Fantasy owners who bet the farm early on John Smoltz need to find help in a hurry. His nine saves in the first two months of the season trail the field of full-time closers. Hit the waiver wire to see if LaTroy Hawkins or Chad Cordero remains available.

The White Sox bats are still smoking from the major power production put up against Philadelphia. The offense is clicking, with a barrage of double-digit run games in the last several weeks. Paul Konerko is a guy still sitting on the waiver wire in a number of leagues. His slow start is long gone and his 14 HR and 38 RBIs are worth a spot on your roster. A rising star for the Sox is catcher Miguel Olivo. He was an intriguing selection earlier in the season for the handful of steals to be had, but now he's starting to find the stroke as well. A season of 15 HRs and 15 steals would be a nice bonus.

The Sox staff is anchored by Esteban Loaiza and Mark Buehrle. Scott Schoenweis and Jon Garland have been effective and much has been made about the fifth starter spot in the rotation and the bullpen. Damaso Marte is likely already taken in most leagues, but the dark horse in the race to the closer role is Shingo Takatsu. If you have an extra bench position at your disposal, you may be well served by adding Takatsu now instead of waiting for the next Billy Koch meltdown.

Player to watch:The fifth starter, Neal Cotts. The fifth starter is due to get one of these big offensive explosions in Chicago. Yes, this spot in the rotation has been ineffective to date (combined ERA of 10.00). But they're due for a good outing, and Cotts will be the man to do it against the Braves.

Pittsburgh Pirates at Oakland Athletics
The A's bats have awakened with the visit of the Cincinnati Reds, pounding out double-digit runs in all three victories. Rookie Bobby Crosby quietly raised his batting average above .250 for the first time all season with a solid week of play against Cincinnati and Toronto. He had already been hitting for power, but it seems that the rest of his game is catching up. Teammate Scott Hatteberg is mashing anything put over the plate. Both make great plays right now, with Hatteberg's value up tremendously due to the rash of injuries at first base (Carlos Delgado, Jason Giambi).

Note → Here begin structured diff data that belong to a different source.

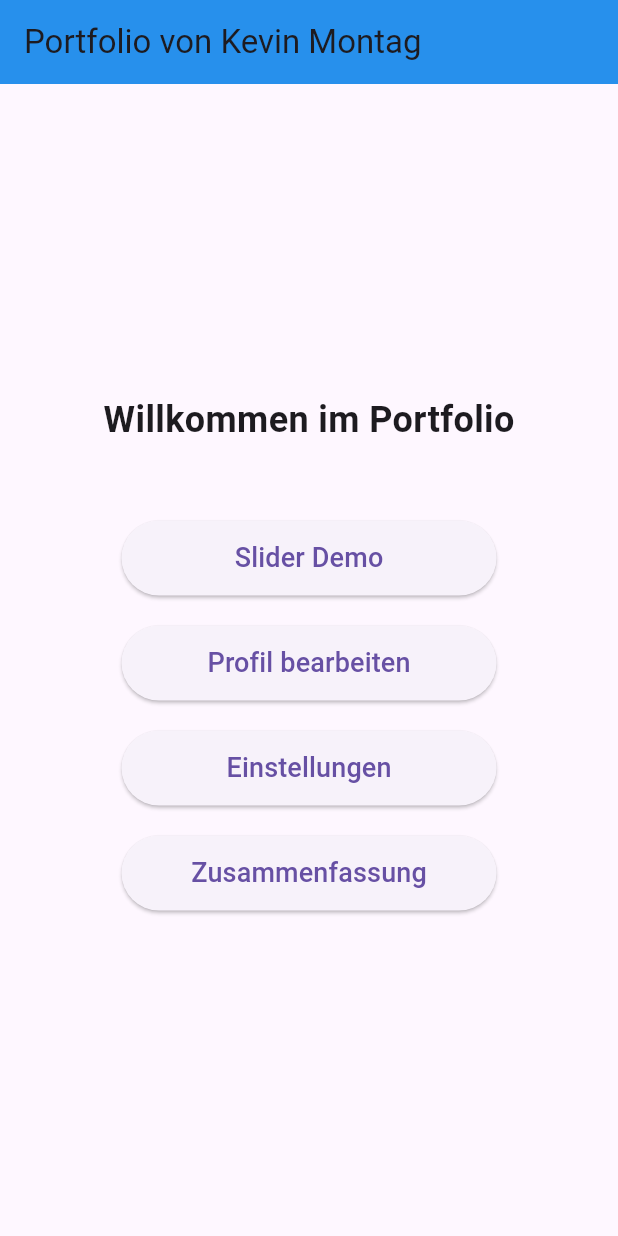
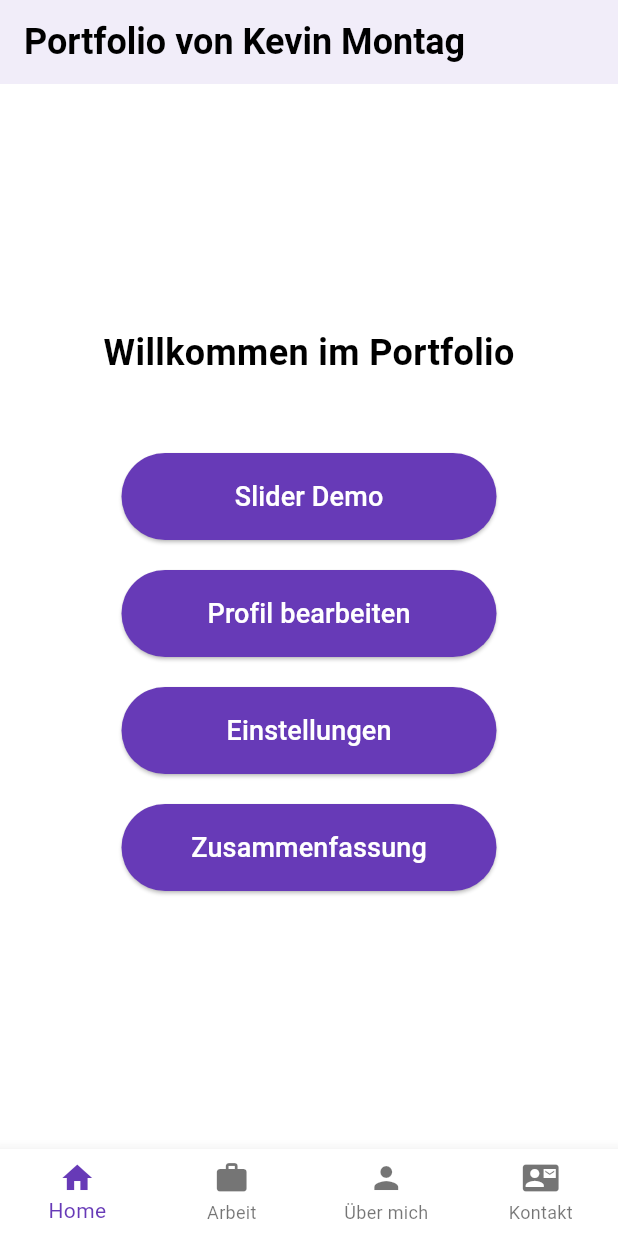
Before and after one commit to DarkSerpin/portfolio_5365258, a Flutter app: the screen it shows after launch, on a phone screen of 412 x 824 dp. Run offline on Flutter 3.47's test engine with Material 3 defaults, Android fonts, the phone set to English and light mode, and no system bars.

Commit message:
main fehler gefixt

```diff
--- a/praktikum/lib/main.dart
+++ b/praktikum/lib/main.dart
@@ -1,18 +1,74 @@
 import 'package:flutter/material.dart';
 import 'pages/home_page.dart';
+import 'pages/work_page.dart';
+import 'pages/about_page.dart';
+import 'pages/contact_page.dart';
 import 'pages/user_data.dart';
 
-void main() => runApp(const MyApp());
+void main() {
+  runApp(const PortfolioApp());
+}
 
-class MyApp extends StatelessWidget {
-  const MyApp({super.key});
+class PortfolioApp extends StatefulWidget {
+  const PortfolioApp({super.key});
+
+  @override
+  State<PortfolioApp> createState() => _PortfolioAppState();
+}
+
+class _PortfolioAppState extends State<PortfolioApp> {
+  final UserData userData = UserData();
+  int _currentIndex = 0;
+
+  late final List<Widget> _pages;
+
+  @override
+  void initState() {
+    super.initState();
+    _pages = [
+      HomePage(userData: userData),
+      const WorkPage(),
+      AboutPage(userData: userData),
+      const ContactPage(),
+    ];
+  }
 
   @override
   Widget build(BuildContext context) {
     return MaterialApp(
-      title: 'Portfolio App',
-      theme: ThemeData(primarySwatch: Colors.blue),
-      home: HomePage(userData: UserData()), // Zentrale Dateninstanz
+      title: 'Portfolio von Kevin Montag',
+      theme: ThemeData(
+        primarySwatch: Colors.deepPurple,
+        colorScheme: ColorScheme.fromSwatch(
+          primarySwatch: Colors.deepPurple,
+          accentColor: Colors.amber,
+        ),
+        fontFamily: 'Roboto',
+        textTheme: const TextTheme(
+          titleLarge: TextStyle(fontSize: 24, fontWeight: FontWeight.bold),
+          bodyMedium: TextStyle(fontSize: 16),
+        ),
+      ),
+      home: Scaffold(
+        body: _pages[_currentIndex],
+        bottomNavigationBar: BottomNavigationBar(
+          currentIndex: _currentIndex,
+          onTap: (index) => setState(() => _currentIndex = index),
+          type: BottomNavigationBarType.fixed,
+          items: const [
+            BottomNavigationBarItem(icon: Icon(Icons.home), label: 'Home'),
+            BottomNavigationBarItem(icon: Icon(Icons.work), label: 'Arbeit'),
+            BottomNavigationBarItem(
+              icon: Icon(Icons.person),
+              label: 'Über mich',
+            ),
+            BottomNavigationBarItem(
+              icon: Icon(Icons.contact_mail),
+              label: 'Kontakt',
+            ),
+          ],
+        ),
+      ),
     );
   }
 }
--- a/praktikum/lib/pages/home_page.dart
+++ b/praktikum/lib/pages/home_page.dart
@@ -14,7 +14,6 @@ class HomePage extends StatelessWidget {
     return Scaffold(
       appBar: AppBar(
         title: const Text('Portfolio von Kevin Montag'),
-        backgroundColor: Colors.blue,
         elevation: 4,
       ),
       body: Center(
@@ -61,15 +60,17 @@ class HomePage extends StatelessWidget {
       width: 250,
       margin: const EdgeInsets.symmetric(vertical: 10),
       child: ElevatedButton(
+        style: ElevatedButton.styleFrom(
+          padding: const EdgeInsets.all(16),
+          backgroundColor: Theme.of(context).colorScheme.primary,
+          foregroundColor: Colors.white,
+        ),
         onPressed:
             () => Navigator.push(
               context,
               MaterialPageRoute(builder: (context) => pageBuilder()),
             ),
-        child: Padding(
-          padding: const EdgeInsets.all(12.0),
-          child: Text(text, style: const TextStyle(fontSize: 18)),
-        ),
+        child: Text(text, style: const TextStyle(fontSize: 18)),
       ),
     );
   }
```
Also changed, not shown: praktikum/lib/pages/about_page.dart (added, +67 -0 lines), praktikum/lib/pages/contact_page.dart (added, +139 -0 lines), praktikum/lib/pages/work_page.dart (added, +66 -0 lines).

The Pirates are coming off a rough stint in Texas, and they've only played one game. After a Thursday double-header (originally a travel day), they'll have the displeasure of facing Tim Hudson and Mark Mulder in this series. Runs have been tough to come by in recent series for the Pirates, but the Wilsons (Jack and Craig) keep right on scalding the ball. One possible fantasy pickup of note is red-hot catcher Jason Kendall, who's back on the radar thanks to a long hitting streak and his six stolen bases.

Player to watch: Catcher Damian Miller put up 12 RBIs in the three-game series with four extra-base hits. Fantasy owners in search of a short-term fix behind the plate should ride the hot hand, as Oakland faces the scuffling Kris Benson, Ryan Vogelsong and Kip Wells this weekend.

There's a quick look at the goings on for the coming weekend. Next week, interleague play hits full stride with the first round of rivalry series (Chicago-Chicago, New York-New York, you get the idea). I'll be back with a road report from Colorado as the Red Sox hit town and more of your letters.